Exercise description » For the records that follow, restate each one word for word and leave the images behind.

(Front-end code change data)

»»

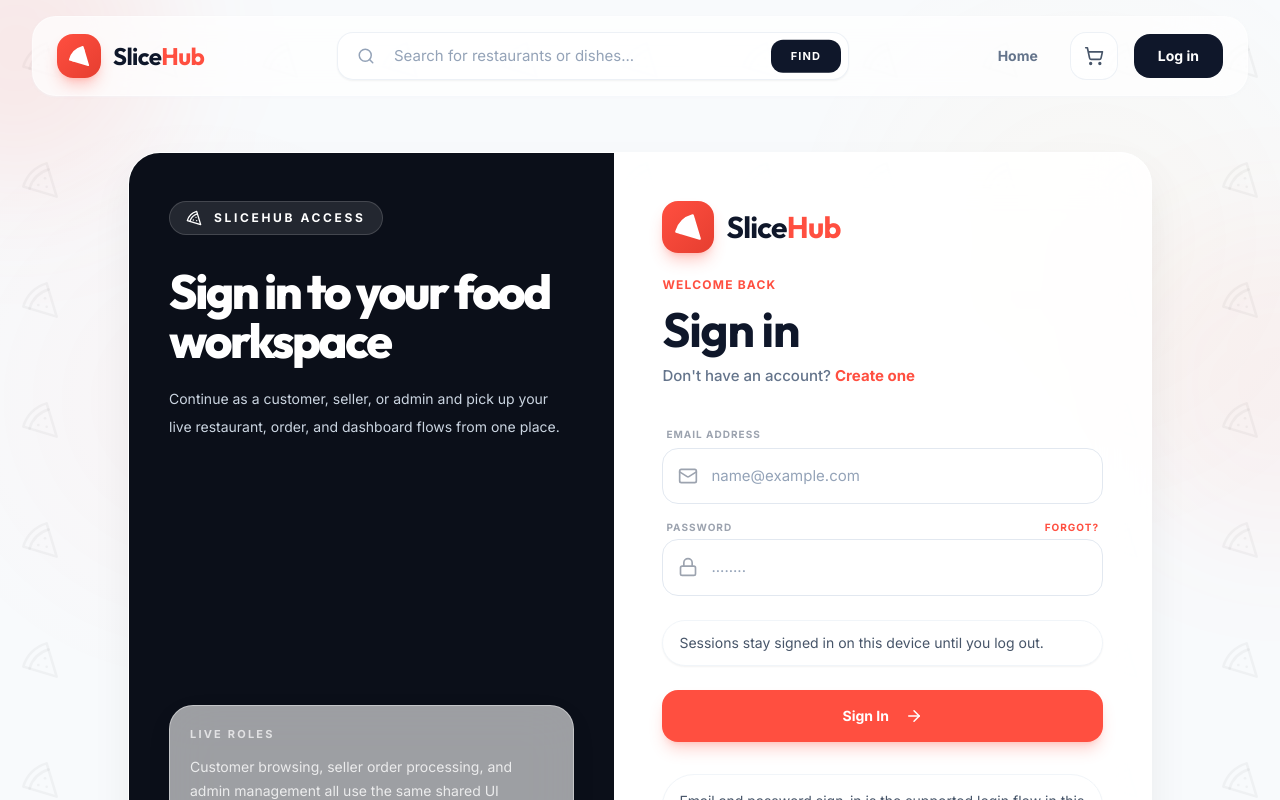
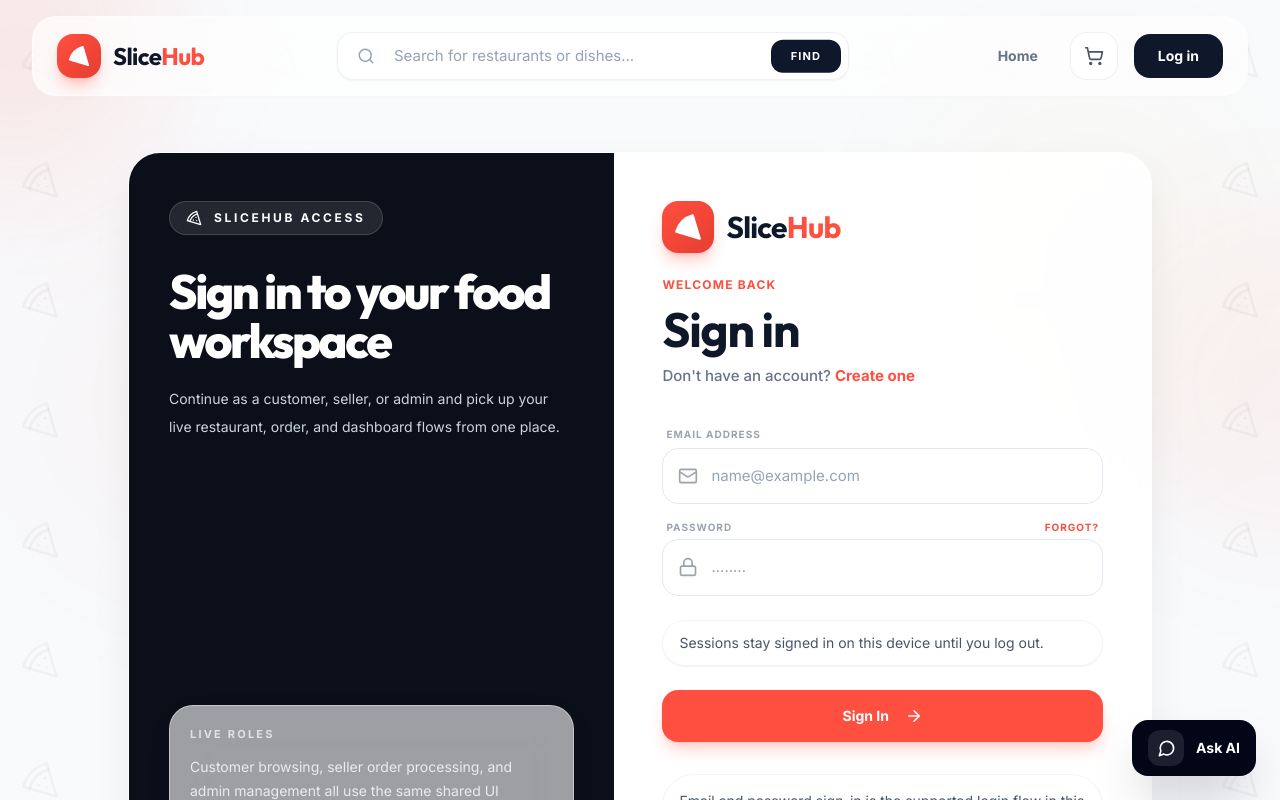
Before and after one commit to MalshaJayamanne/slice-hub, a React (Vite) app in the folder frontend/: page /login in a window 1280 px wide. Shown: the top 800 px of the page. Built offline with nearby package versions, Linux system fonts and the light colour scheme.

Commit message:
Mount AI assistant globally

```diff
--- a/frontend/src/components/PageLayout.jsx
+++ b/frontend/src/components/PageLayout.jsx
@@ -1,4 +1,5 @@
 import { Outlet } from "react-router-dom";
+import AIAssistant from "./AIAssistant";
 import Navbar from "./Navbar";
 import Footer from "./Footer";
 import { useCart } from "../context/CartContext";
@@ -18,6 +19,7 @@
       </main>
 
       <Footer />
+      <AIAssistant />
     </div>
   );
 }
```
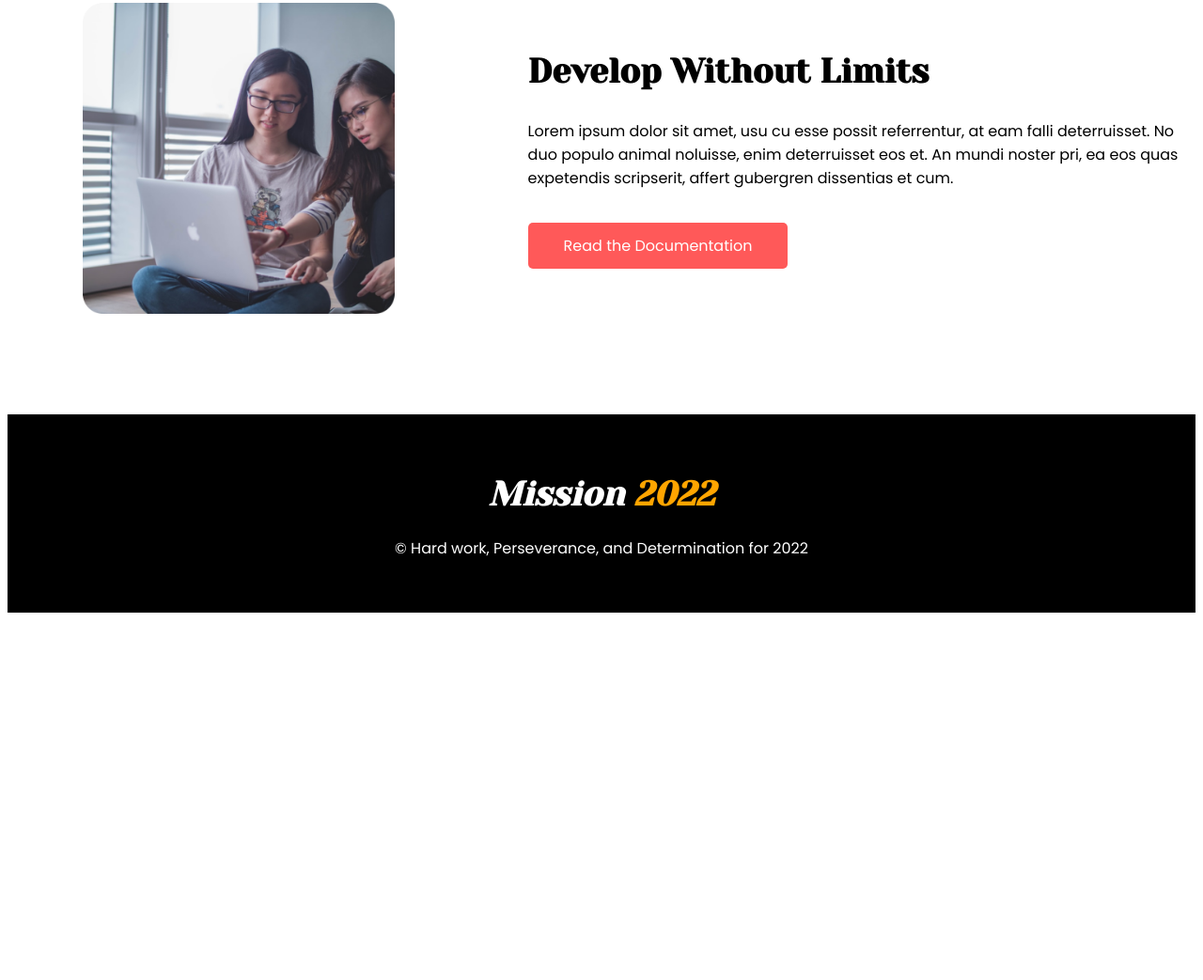
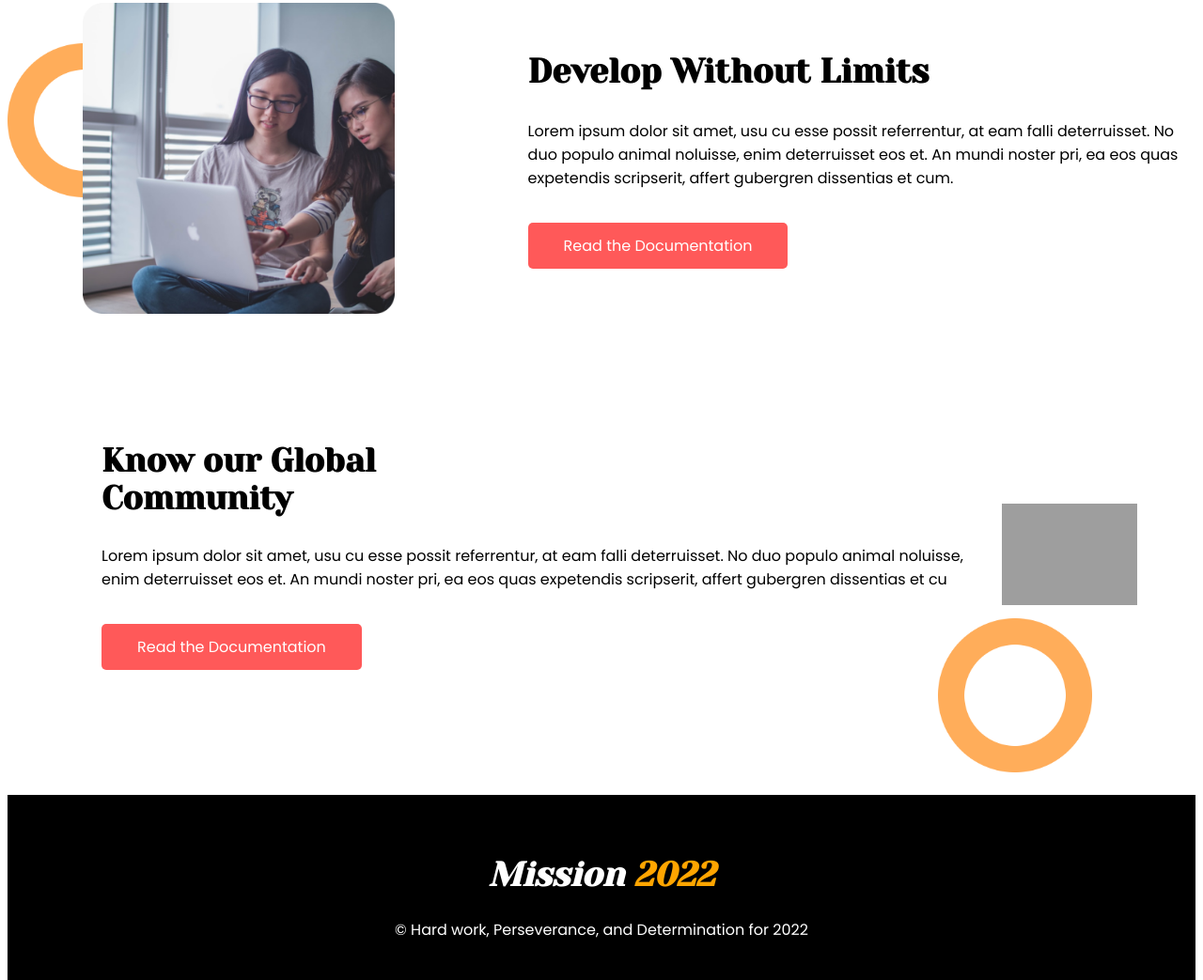
Before and after one commit to nizamuddin15bd/assignment1, a plain HTML site: page index.html in a window 1280 px wide. Shown: the part 1131-2174 px from the top of the page at 94% size. Before the commit the page ends 1791 px from the top, so only its background shows below. Drawn offline with Linux system fonts and the light colour scheme; grey boxes are pictures that could not be loaded.

Commit message:
gobal addad

```diff
--- a/css/style.css
+++ b/css/style.css
@@ -100,8 +100,12 @@ h1 {
 } */
 
 .develop-container {
-    margin-left: 80px;
+    padding-left: 80px;
     margin-bottom: 100px;
+    background-image: url(../images/shapes/shape-1.png);
+    background-repeat: no-repeat;
+    background-size: 13%;
+    background-position: top 25% left;
 }
 
 .half-height {
@@ -110,6 +114,28 @@ h1 {
 
 .half-height1 {
     width: 40%;
+}
+
+.gobal-container {
+    padding-left: 80px;
+    padding-bottom: 100px;
+    background-image: url(../images/shapes/shape-1.png);
+    background-repeat: no-repeat;
+    background-size: 13%;
+    background-position: bottom 10% right 10%;
+}
+
+.gobal-container img {
+    width: 70%;
+}
+
+.half {
+    margin-left: 20px;
+}
+
+.half h1 {
+    font-size: 35px;
+    max-width: 45%;
 }
 
 .footer {
--- a/index.html
+++ b/index.html
@@ -63,6 +63,19 @@
             <a class="link-button" target="_blank" href="">Read the Documentation</a>
         </div>
     </section>
+    <section class="gobal-container flaxible-container">
+        <div class="half">
+            <h1>Know our
+                Global Community</h1>
+            <p>Lorem ipsum dolor sit amet, usu cu esse possit referrentur, at eam falli deterruisset. No duo populo
+                animal noluisse, enim deterruisset eos et. An mundi noster pri, ea eos quas expetendis scripserit,
+                affert gubergren dissentias et cu</p>
+            <a class="link-button" target="_blank" href="">Read the Documentation</a>
+        </div>
+        <div class="half">
+            <img src="images/pictures/project.png" alt="">
+        </div>
+    </section>
     <footer class="footer">
         <h1><i>Mission</i> <span class="orange-color"><i>2022</i></span></h1>
         <p>&#169 Hard work, Perseverance, and Determination for 2022</p>
```
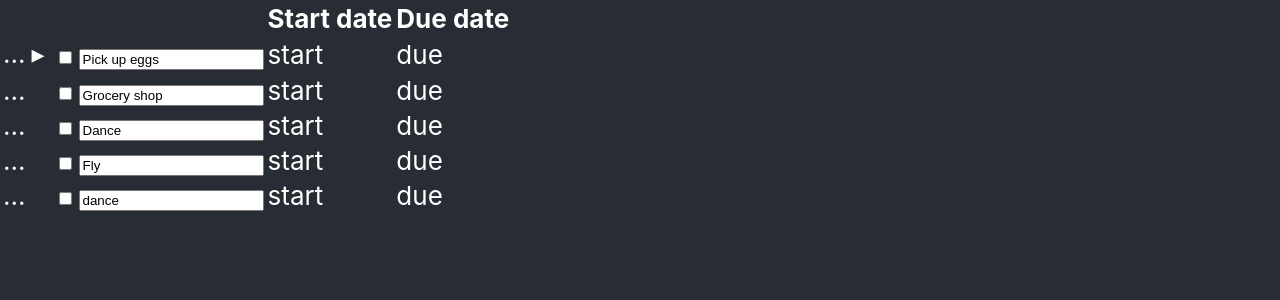
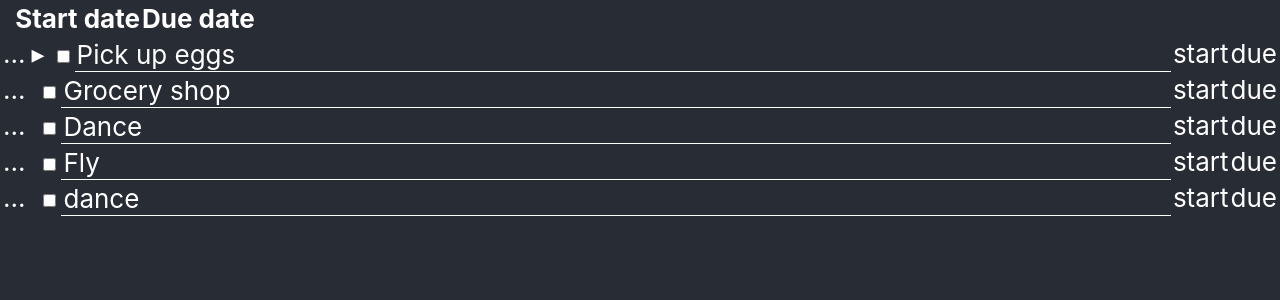
Before and after one commit to citelao/Todo, a React (Create React App) app: page / in a window 1280 px wide. Shown: the top 300 px of the page. Built offline with nearby package versions, Linux system fonts and the light colour scheme.

Commit message:
prettier

```diff
--- a/src/App.css
+++ b/src/App.css
@@ -32,3 +32,31 @@ body {
     transform: rotate(360deg);
   }
 }
+
+table {
+  width: 100%;
+}
+
+table tr {
+  display: flex;
+}
+
+table td {
+  display: block;
+}
+
+table .item-1 {
+  flex-grow: 1;
+}
+
+  table .item-1 input {
+    width: 100%;
+
+    appearance: default;
+    background: none;
+    color: inherit;
+    font: inherit;
+
+    border: none;
+    border-bottom: 1px solid white;
+  }
--- a/src/index.css
+++ b/src/index.css
@@ -11,3 +11,7 @@ code {
   font-family: source-code-pro, Menlo, Monaco, Consolas, 'Courier New',
     monospace;
 }
+
+*, *:before, *:after {
+  box-sizing: border-box;
+}
--- a/src/view/TreeGrid.tsx
+++ b/src/view/TreeGrid.tsx
@@ -155,8 +155,12 @@ export default class TreeGrid<T extends { [key: string]: any }> extends React.Co
                             {(hasChildren) ? expansionSymbol : undefined}
                         </button>
                     </td>
-                    { item.data.map((d) => {
-                        return <td role="gridcell">
+                    { item.data.map((d, i) => {
+                        const defaultHeaders = Object.keys((this.props.items || [])[0]);
+                        const headers = this.props.headers || defaultHeaders;
+                        const className = `item-${headers[i] || i}`;
+
+                        return <td role="gridcell" className={className}>
                             {d}
                         </td>;
                     })}
```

««

Exercise response »
Before and after one commit to MalshaJayamanne/slice-hub, a React (Vite) app in the folder frontend/: page /login in a window 1280 px wide. Shown: the top 800 px of the page. Built offline with nearby package versions, Linux system fonts and the light colour scheme.

Commit message:
Mount AI assistant globally

```diff
--- a/frontend/src/components/PageLayout.jsx
+++ b/frontend/src/components/PageLayout.jsx
@@ -1,4 +1,5 @@
 import { Outlet } from "react-router-dom";
+import AIAssistant from "./AIAssistant";
 import Navbar from "./Navbar";
 import Footer from "./Footer";
 import { useCart } from "../context/CartContext";
@@ -18,6 +19,7 @@
       </main>
 
       <Footer />
+      <AIAssistant />
     </div>
   );
 }
```
Before and after one commit to nizamuddin15bd/assignment1, a plain HTML site: page index.html in a window 1280 px wide. Shown: the part 1131-2174 px from the top of the page at 94% size. Before the commit the page ends 1791 px from the top, so only its background shows below. Drawn offline with Linux system fonts and the light colour scheme; grey boxes are pictures that could not be loaded.

Commit message:
gobal addad

```diff
--- a/css/style.css
+++ b/css/style.css
@@ -100,8 +100,12 @@ h1 {
 } */
 
 .develop-container {
-    margin-left: 80px;
+    padding-left: 80px;
     margin-bottom: 100px;
+    background-image: url(../images/shapes/shape-1.png);
+    background-repeat: no-repeat;
+    background-size: 13%;
+    background-position: top 25% left;
 }
 
 .half-height {
@@ -110,6 +114,28 @@ h1 {
 
 .half-height1 {
     width: 40%;
+}
+
+.gobal-container {
+    padding-left: 80px;
+    padding-bottom: 100px;
+    background-image: url(../images/shapes/shape-1.png);
+    background-repeat: no-repeat;
+    background-size: 13%;
+    background-position: bottom 10% right 10%;
+}
+
+.gobal-container img {
+    width: 70%;
+}
+
+.half {
+    margin-left: 20px;
+}
+
+.half h1 {
+    font-size: 35px;
+    max-width: 45%;
 }
 
 .footer {
--- a/index.html
+++ b/index.html
@@ -63,6 +63,19 @@
             <a class="link-button" target="_blank" href="">Read the Documentation</a>
         </div>
     </section>
+    <section class="gobal-container flaxible-container">
+        <div class="half">
+            <h1>Know our
+                Global Community</h1>
+            <p>Lorem ipsum dolor sit amet, usu cu esse possit referrentur, at eam falli deterruisset. No duo populo
+                animal noluisse, enim deterruisset eos et. An mundi noster pri, ea eos quas expetendis scripserit,
+                affert gubergren dissentias et cu</p>
+            <a class="link-button" target="_blank" href="">Read the Documentation</a>
+        </div>
+        <div class="half">
+            <img src="images/pictures/project.png" alt="">
+        </div>
+    </section>
     <footer class="footer">
         <h1><i>Mission</i> <span class="orange-color"><i>2022</i></span></h1>
         <p>&#169 Hard work, Perseverance, and Determination for 2022</p>
```
Before and after one commit to citelao/Todo, a React (Create React App) app: page / in a window 1280 px wide. Shown: the top 300 px of the page. Built offline with nearby package versions, Linux system fonts and the light colour scheme.

Commit message:
prettier

```diff
--- a/src/App.css
+++ b/src/App.css
@@ -32,3 +32,31 @@ body {
     transform: rotate(360deg);
   }
 }
+
+table {
+  width: 100%;
+}
+
+table tr {
+  display: flex;
+}
+
+table td {
+  display: block;
+}
+
+table .item-1 {
+  flex-grow: 1;
+}
+
+  table .item-1 input {
+    width: 100%;
+
+    appearance: default;
+    background: none;
+    color: inherit;
+    font: inherit;
+
+    border: none;
+    border-bottom: 1px solid white;
+  }
--- a/src/index.css
+++ b/src/index.css
@@ -11,3 +11,7 @@ code {
   font-family: source-code-pro, Menlo, Monaco, Consolas, 'Courier New',
     monospace;
 }
+
+*, *:before, *:after {
+  box-sizing: border-box;
+}
--- a/src/view/TreeGrid.tsx
+++ b/src/view/TreeGrid.tsx
@@ -155,8 +155,12 @@ export default class TreeGrid<T extends { [key: string]: any }> extends React.Co
                             {(hasChildren) ? expansionSymbol : undefined}
                         </button>
                     </td>
-                    { item.data.map((d) => {
-                        return <td role="gridcell">
+                    { item.data.map((d, i) => {
+                        const defaultHeaders = Object.keys((this.props.items || [])[0]);
+                        const headers = this.props.headers || defaultHeaders;
+                        const className = `item-${headers[i] || i}`;
+
+                        return <td role="gridcell" className={className}>
                             {d}
                         </td>;
                     })}
```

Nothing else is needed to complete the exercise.